>>>>>

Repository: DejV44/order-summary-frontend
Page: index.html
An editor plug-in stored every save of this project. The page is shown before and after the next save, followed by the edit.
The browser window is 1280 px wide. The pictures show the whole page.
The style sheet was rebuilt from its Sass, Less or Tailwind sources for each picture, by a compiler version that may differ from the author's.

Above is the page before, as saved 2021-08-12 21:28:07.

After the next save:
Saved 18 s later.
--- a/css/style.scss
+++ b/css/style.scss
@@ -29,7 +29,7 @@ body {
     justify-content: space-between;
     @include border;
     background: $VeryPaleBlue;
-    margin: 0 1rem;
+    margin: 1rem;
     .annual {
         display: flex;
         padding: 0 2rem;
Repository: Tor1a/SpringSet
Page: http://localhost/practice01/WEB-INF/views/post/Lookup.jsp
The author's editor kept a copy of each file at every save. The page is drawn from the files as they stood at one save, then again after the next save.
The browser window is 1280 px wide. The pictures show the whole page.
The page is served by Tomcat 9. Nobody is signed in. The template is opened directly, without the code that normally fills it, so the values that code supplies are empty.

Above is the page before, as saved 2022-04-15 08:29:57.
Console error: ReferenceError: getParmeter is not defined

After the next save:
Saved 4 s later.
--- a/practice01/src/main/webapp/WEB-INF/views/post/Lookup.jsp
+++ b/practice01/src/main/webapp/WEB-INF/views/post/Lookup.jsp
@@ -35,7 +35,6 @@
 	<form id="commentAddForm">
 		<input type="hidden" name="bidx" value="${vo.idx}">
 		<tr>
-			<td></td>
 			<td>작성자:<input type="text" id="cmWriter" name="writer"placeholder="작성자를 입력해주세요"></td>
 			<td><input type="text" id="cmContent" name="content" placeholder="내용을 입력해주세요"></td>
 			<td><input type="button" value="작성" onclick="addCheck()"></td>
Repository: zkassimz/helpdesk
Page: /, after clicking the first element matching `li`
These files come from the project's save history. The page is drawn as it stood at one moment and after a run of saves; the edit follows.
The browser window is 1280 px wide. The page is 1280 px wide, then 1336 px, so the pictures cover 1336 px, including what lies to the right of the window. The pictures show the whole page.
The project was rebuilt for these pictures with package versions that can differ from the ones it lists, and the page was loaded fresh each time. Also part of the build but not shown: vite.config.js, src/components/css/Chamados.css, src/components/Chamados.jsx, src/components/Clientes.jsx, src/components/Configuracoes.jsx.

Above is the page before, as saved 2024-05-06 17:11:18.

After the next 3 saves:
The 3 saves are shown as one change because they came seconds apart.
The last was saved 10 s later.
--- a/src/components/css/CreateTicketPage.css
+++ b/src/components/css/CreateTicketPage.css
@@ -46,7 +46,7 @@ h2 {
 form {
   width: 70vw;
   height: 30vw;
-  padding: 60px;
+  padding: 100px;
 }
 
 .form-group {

<<<<<
>>>>>

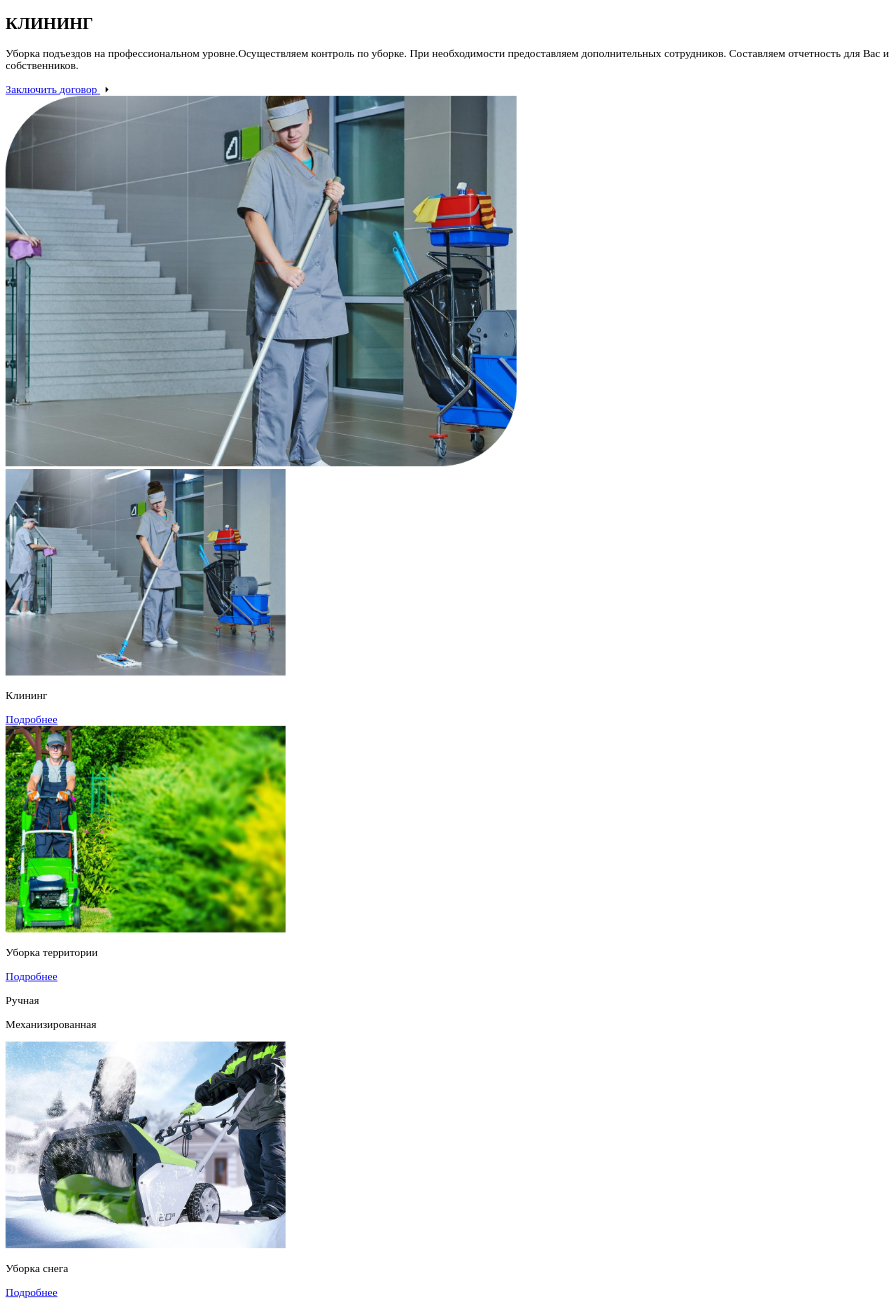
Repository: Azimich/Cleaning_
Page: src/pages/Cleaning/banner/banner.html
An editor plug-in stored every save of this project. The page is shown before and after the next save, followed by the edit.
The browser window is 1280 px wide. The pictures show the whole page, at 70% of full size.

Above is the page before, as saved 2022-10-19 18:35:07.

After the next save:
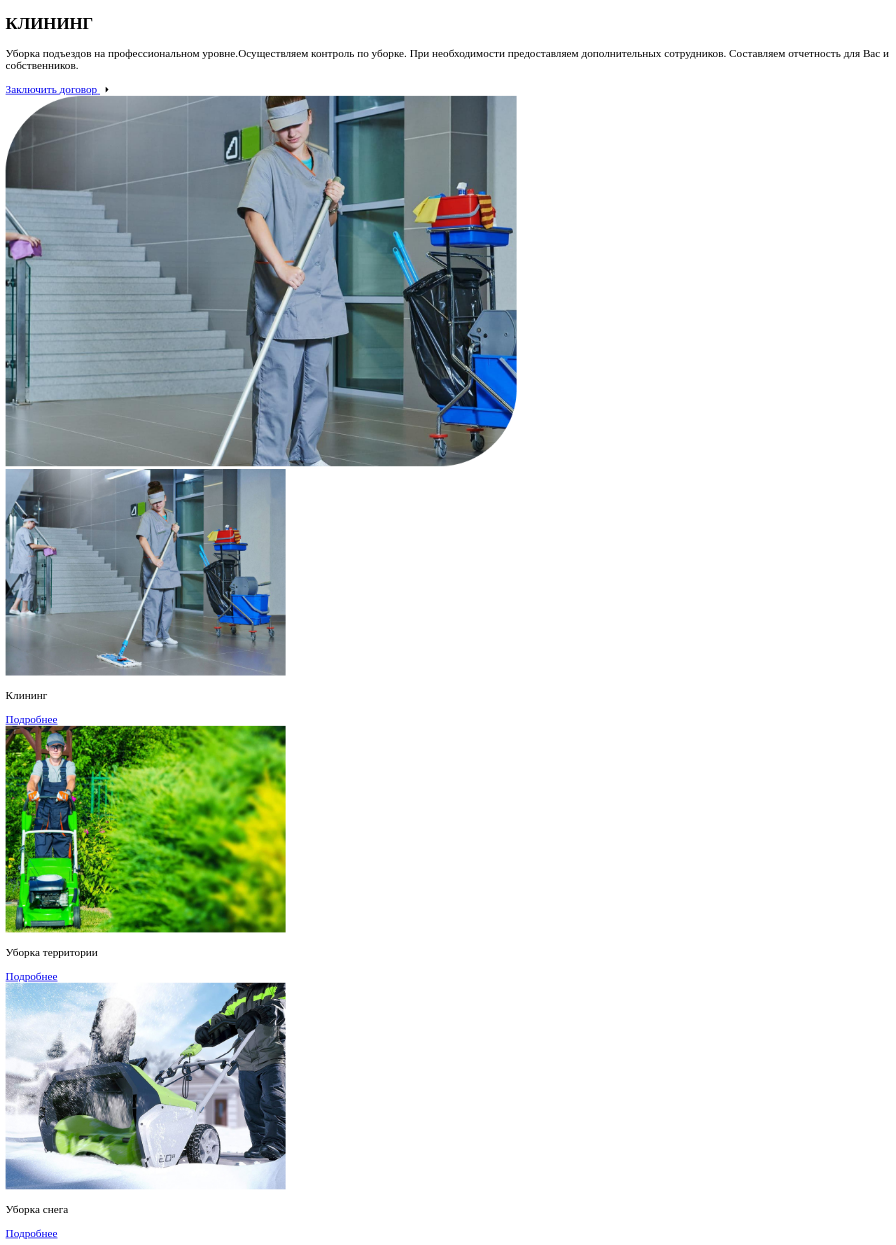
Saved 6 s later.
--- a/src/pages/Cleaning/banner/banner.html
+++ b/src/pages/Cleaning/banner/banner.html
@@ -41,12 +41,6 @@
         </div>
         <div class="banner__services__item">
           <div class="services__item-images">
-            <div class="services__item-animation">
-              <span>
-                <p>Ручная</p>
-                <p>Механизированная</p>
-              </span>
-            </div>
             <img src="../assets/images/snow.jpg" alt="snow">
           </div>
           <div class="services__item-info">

<<<<<

Work order =
Everything in the material above from the line that has "Repository: DejV44/order-summary-frontend" through the line that has "Page: http://localhost/practice01/WEB-INF/views/post/Lookup.jsp" must be duplicated exactly, with no other lines given.

Result of the exercise =
Repository: DejV44/order-summary-frontend
Page: index.html
An editor plug-in stored every save of this project. The page is shown before and after the next save, followed by the edit.
The browser window is 1280 px wide. The pictures show the whole page.
The style sheet was rebuilt from its Sass, Less or Tailwind sources for each picture, by a compiler version that may differ from the author's.

Above is the page before, as saved 2021-08-12 21:28:07.

After the next save:
Saved 18 s later.
--- a/css/style.scss
+++ b/css/style.scss
@@ -29,7 +29,7 @@ body {
     justify-content: space-between;
     @include border;
     background: $VeryPaleBlue;
-    margin: 0 1rem;
+    margin: 1rem;
     .annual {
         display: flex;
         padding: 0 2rem;
Repository: Tor1a/SpringSet
Page: http://localhost/practice01/WEB-INF/views/post/Lookup.jsp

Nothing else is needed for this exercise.